* [Work item]
If a line of the data below holds the string "columns", copy it.

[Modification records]
§

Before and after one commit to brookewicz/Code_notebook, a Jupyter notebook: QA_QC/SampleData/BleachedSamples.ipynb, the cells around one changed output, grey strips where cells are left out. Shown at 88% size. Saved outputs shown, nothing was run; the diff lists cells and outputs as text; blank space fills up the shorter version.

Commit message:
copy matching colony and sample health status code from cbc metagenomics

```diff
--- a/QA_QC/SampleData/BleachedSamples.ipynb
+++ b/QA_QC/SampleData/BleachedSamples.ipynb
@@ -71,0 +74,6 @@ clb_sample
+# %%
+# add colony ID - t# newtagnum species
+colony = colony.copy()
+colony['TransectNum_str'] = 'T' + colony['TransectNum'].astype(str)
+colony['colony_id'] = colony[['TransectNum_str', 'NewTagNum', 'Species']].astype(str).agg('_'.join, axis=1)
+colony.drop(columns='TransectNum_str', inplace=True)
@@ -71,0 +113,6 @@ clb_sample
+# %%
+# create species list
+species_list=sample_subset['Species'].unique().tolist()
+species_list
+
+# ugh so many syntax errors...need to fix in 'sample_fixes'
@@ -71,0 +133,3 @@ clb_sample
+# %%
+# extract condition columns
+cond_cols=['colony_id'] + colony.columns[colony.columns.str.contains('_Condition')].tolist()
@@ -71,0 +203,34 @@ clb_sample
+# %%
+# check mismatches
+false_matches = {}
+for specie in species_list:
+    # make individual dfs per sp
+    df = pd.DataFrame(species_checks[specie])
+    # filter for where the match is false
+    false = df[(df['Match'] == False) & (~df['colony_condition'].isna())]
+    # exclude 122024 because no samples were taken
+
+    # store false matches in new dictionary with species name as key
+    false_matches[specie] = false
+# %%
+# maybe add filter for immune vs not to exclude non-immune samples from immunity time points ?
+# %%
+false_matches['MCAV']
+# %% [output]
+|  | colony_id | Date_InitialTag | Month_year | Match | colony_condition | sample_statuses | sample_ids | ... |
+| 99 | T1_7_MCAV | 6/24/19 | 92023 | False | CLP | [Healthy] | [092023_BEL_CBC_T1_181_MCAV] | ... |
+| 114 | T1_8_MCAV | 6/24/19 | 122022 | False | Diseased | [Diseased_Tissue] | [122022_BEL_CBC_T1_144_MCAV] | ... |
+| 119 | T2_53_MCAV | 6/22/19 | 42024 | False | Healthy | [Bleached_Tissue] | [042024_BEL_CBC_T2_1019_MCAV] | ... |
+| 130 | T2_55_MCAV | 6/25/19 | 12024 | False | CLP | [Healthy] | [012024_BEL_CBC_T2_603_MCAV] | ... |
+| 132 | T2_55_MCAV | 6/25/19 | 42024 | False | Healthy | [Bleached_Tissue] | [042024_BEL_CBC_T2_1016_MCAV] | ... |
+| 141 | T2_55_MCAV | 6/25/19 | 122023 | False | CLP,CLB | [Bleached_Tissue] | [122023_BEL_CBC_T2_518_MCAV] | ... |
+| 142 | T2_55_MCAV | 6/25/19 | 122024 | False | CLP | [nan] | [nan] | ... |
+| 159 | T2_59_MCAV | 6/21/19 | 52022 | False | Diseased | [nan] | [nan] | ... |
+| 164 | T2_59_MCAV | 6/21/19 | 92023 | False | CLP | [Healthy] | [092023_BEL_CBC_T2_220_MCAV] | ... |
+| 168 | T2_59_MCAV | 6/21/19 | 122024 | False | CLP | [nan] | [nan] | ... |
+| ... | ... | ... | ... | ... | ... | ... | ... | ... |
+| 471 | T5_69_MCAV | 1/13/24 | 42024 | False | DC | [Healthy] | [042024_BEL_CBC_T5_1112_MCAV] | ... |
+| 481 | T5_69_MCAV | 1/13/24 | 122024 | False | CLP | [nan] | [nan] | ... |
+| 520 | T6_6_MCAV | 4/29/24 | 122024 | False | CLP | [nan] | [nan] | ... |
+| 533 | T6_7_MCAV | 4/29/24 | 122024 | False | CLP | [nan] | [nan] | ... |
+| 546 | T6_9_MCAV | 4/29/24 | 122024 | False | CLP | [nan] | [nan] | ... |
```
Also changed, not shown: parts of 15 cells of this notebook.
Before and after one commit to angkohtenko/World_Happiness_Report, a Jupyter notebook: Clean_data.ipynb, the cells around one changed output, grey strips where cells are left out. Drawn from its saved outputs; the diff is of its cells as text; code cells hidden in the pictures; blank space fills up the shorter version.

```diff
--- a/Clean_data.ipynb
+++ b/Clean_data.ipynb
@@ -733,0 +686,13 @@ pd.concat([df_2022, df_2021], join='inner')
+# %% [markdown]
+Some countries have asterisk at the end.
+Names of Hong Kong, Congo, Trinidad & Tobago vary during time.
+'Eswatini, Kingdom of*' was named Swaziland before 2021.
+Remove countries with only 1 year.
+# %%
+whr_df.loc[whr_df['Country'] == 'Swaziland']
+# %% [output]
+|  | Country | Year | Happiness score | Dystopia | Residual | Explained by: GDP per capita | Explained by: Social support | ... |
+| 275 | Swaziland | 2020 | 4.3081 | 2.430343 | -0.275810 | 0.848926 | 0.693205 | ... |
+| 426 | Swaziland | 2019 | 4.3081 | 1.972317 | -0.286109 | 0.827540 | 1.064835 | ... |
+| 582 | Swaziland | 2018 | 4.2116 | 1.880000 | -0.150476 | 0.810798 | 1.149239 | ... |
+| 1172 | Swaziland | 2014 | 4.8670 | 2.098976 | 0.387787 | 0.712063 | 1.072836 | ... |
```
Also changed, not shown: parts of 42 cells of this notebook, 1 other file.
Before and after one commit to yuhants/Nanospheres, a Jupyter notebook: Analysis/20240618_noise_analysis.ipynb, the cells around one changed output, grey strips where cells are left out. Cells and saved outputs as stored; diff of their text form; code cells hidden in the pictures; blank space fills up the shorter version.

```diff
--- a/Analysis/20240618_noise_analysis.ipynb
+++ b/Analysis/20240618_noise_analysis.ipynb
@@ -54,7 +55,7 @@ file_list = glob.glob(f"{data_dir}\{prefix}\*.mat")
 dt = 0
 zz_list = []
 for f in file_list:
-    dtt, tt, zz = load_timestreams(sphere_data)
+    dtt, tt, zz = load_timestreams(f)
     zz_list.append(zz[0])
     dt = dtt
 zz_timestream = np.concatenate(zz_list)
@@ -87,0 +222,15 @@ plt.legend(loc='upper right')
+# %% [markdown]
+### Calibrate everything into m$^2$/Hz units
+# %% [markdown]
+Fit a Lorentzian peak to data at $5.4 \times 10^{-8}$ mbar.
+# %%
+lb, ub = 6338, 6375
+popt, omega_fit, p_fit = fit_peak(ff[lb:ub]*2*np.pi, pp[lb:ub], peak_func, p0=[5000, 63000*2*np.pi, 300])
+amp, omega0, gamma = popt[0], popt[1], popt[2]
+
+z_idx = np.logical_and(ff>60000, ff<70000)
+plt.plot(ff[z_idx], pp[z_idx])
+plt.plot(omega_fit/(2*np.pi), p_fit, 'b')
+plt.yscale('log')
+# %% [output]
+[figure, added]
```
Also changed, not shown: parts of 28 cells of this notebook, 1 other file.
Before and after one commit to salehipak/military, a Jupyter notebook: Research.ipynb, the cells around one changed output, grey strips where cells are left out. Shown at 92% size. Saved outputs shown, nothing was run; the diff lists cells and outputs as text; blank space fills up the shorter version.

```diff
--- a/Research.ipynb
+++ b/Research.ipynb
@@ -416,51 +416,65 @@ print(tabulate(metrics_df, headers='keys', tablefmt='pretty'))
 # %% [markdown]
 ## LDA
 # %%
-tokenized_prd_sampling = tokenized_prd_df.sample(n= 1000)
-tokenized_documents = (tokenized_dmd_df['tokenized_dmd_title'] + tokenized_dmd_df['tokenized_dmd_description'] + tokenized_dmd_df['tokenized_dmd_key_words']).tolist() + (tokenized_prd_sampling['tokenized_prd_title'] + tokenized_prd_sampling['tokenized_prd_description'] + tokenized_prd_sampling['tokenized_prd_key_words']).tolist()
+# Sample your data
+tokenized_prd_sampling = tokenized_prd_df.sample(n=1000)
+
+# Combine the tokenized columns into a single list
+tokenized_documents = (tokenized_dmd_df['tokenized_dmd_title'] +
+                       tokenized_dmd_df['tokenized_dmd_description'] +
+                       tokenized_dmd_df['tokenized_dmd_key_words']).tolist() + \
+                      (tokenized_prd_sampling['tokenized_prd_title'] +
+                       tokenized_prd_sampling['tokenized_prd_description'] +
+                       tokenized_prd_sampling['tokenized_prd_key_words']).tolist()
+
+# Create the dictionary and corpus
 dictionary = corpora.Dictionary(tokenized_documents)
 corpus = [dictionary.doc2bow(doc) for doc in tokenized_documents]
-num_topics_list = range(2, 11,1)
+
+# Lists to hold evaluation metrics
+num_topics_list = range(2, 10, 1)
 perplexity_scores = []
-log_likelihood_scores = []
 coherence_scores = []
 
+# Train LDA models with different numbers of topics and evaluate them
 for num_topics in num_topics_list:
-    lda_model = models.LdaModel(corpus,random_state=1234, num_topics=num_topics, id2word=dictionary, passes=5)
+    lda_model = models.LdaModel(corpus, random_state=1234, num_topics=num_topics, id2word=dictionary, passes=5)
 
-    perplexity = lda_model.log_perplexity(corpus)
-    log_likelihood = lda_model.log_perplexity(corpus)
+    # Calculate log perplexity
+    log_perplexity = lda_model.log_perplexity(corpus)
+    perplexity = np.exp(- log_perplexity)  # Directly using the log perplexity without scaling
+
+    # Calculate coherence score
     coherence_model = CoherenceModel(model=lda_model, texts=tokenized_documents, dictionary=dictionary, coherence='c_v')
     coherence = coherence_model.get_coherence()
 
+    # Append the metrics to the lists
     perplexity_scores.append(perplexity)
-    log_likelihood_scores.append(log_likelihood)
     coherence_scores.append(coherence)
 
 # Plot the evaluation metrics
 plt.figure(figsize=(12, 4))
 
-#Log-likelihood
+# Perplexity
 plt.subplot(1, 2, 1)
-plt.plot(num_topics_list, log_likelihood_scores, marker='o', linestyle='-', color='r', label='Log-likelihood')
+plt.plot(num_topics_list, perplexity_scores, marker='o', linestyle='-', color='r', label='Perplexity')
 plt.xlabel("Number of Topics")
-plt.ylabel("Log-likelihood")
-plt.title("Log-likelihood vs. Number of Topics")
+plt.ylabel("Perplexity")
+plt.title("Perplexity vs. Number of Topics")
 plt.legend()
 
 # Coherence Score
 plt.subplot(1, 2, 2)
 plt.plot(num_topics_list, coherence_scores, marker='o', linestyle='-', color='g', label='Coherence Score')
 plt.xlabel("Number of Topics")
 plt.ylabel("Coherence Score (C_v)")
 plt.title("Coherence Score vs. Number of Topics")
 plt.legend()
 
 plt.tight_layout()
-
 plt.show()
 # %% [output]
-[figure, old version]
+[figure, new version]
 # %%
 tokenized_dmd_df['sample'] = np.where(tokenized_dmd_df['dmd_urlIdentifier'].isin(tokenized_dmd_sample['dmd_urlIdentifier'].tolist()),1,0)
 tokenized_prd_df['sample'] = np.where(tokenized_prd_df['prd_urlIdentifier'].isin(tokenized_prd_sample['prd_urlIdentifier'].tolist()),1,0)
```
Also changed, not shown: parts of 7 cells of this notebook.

§

* [Expected answer]
+colony.drop(columns='TransectNum_str', inplace=True)
+# extract condition columns
+cond_cols=['colony_id'] + colony.columns[colony.columns.str.contains('_Condition')].tolist()
+# Combine the tokenized columns into a single list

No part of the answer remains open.